_Extracted information_:

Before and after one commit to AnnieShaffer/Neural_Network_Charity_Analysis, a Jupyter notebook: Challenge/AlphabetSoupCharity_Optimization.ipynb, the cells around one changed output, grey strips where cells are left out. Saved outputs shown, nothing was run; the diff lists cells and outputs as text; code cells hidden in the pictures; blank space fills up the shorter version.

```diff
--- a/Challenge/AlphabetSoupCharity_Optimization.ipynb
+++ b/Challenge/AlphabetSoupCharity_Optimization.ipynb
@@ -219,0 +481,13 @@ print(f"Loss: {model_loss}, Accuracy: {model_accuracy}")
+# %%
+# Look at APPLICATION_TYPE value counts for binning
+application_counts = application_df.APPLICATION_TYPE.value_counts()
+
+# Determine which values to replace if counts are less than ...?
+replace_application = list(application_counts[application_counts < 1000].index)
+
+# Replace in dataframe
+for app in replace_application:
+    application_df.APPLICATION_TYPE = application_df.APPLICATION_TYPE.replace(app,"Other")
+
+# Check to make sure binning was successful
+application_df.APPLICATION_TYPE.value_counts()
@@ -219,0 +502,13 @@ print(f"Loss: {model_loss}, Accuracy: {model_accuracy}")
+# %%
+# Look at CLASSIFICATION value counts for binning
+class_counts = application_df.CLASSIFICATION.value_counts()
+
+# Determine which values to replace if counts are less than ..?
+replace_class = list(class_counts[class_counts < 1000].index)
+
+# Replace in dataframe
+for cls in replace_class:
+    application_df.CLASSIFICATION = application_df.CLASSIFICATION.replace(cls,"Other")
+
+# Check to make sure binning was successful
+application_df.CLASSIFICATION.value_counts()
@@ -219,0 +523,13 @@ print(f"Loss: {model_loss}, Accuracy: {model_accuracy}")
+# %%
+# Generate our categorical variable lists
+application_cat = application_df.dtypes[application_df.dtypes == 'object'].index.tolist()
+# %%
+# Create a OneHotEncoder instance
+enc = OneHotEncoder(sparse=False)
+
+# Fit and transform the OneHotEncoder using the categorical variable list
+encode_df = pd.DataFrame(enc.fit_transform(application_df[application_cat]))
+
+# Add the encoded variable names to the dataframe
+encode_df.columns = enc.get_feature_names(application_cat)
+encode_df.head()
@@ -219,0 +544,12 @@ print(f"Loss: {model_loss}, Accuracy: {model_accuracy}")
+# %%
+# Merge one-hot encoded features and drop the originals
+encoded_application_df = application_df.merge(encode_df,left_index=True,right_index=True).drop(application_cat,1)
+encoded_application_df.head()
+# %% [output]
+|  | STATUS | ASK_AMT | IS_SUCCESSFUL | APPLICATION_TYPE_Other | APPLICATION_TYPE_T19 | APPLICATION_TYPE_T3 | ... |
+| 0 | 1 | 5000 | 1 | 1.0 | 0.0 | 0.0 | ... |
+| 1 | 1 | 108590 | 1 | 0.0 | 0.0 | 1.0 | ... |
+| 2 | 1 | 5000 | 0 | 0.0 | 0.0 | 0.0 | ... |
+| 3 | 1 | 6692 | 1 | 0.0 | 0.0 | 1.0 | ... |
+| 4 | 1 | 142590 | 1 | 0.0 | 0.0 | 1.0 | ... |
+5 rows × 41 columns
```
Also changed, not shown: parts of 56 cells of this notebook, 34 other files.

_What you will do_: Each record above must be restated in full, word for word.

_Task output_:
Before and after one commit to AnnieShaffer/Neural_Network_Charity_Analysis, a Jupyter notebook: Challenge/AlphabetSoupCharity_Optimization.ipynb, the cells around one changed output, grey strips where cells are left out. Saved outputs shown, nothing was run; the diff lists cells and outputs as text; code cells hidden in the pictures; blank space fills up the shorter version.

```diff
--- a/Challenge/AlphabetSoupCharity_Optimization.ipynb
+++ b/Challenge/AlphabetSoupCharity_Optimization.ipynb
@@ -219,0 +481,13 @@ print(f"Loss: {model_loss}, Accuracy: {model_accuracy}")
+# %%
+# Look at APPLICATION_TYPE value counts for binning
+application_counts = application_df.APPLICATION_TYPE.value_counts()
+
+# Determine which values to replace if counts are less than ...?
+replace_application = list(application_counts[application_counts < 1000].index)
+
+# Replace in dataframe
+for app in replace_application:
+    application_df.APPLICATION_TYPE = application_df.APPLICATION_TYPE.replace(app,"Other")
+
+# Check to make sure binning was successful
+application_df.APPLICATION_TYPE.value_counts()
@@ -219,0 +502,13 @@ print(f"Loss: {model_loss}, Accuracy: {model_accuracy}")
+# %%
+# Look at CLASSIFICATION value counts for binning
+class_counts = application_df.CLASSIFICATION.value_counts()
+
+# Determine which values to replace if counts are less than ..?
+replace_class = list(class_counts[class_counts < 1000].index)
+
+# Replace in dataframe
+for cls in replace_class:
+    application_df.CLASSIFICATION = application_df.CLASSIFICATION.replace(cls,"Other")
+
+# Check to make sure binning was successful
+application_df.CLASSIFICATION.value_counts()
@@ -219,0 +523,13 @@ print(f"Loss: {model_loss}, Accuracy: {model_accuracy}")
+# %%
+# Generate our categorical variable lists
+application_cat = application_df.dtypes[application_df.dtypes == 'object'].index.tolist()
+# %%
+# Create a OneHotEncoder instance
+enc = OneHotEncoder(sparse=False)
+
+# Fit and transform the OneHotEncoder using the categorical variable list
+encode_df = pd.DataFrame(enc.fit_transform(application_df[application_cat]))
+
+# Add the encoded variable names to the dataframe
+encode_df.columns = enc.get_feature_names(application_cat)
+encode_df.head()
@@ -219,0 +544,12 @@ print(f"Loss: {model_loss}, Accuracy: {model_accuracy}")
+# %%
+# Merge one-hot encoded features and drop the originals
+encoded_application_df = application_df.merge(encode_df,left_index=True,right_index=True).drop(application_cat,1)
+encoded_application_df.head()
+# %% [output]
+|  | STATUS | ASK_AMT | IS_SUCCESSFUL | APPLICATION_TYPE_Other | APPLICATION_TYPE_T19 | APPLICATION_TYPE_T3 | ... |
+| 0 | 1 | 5000 | 1 | 1.0 | 0.0 | 0.0 | ... |
+| 1 | 1 | 108590 | 1 | 0.0 | 0.0 | 1.0 | ... |
+| 2 | 1 | 5000 | 0 | 0.0 | 0.0 | 0.0 | ... |
+| 3 | 1 | 6692 | 1 | 0.0 | 0.0 | 1.0 | ... |
+| 4 | 1 | 142590 | 1 | 0.0 | 0.0 | 1.0 | ... |
+5 rows × 41 columns
```
Also changed, not shown: parts of 56 cells of this notebook, 34 other files.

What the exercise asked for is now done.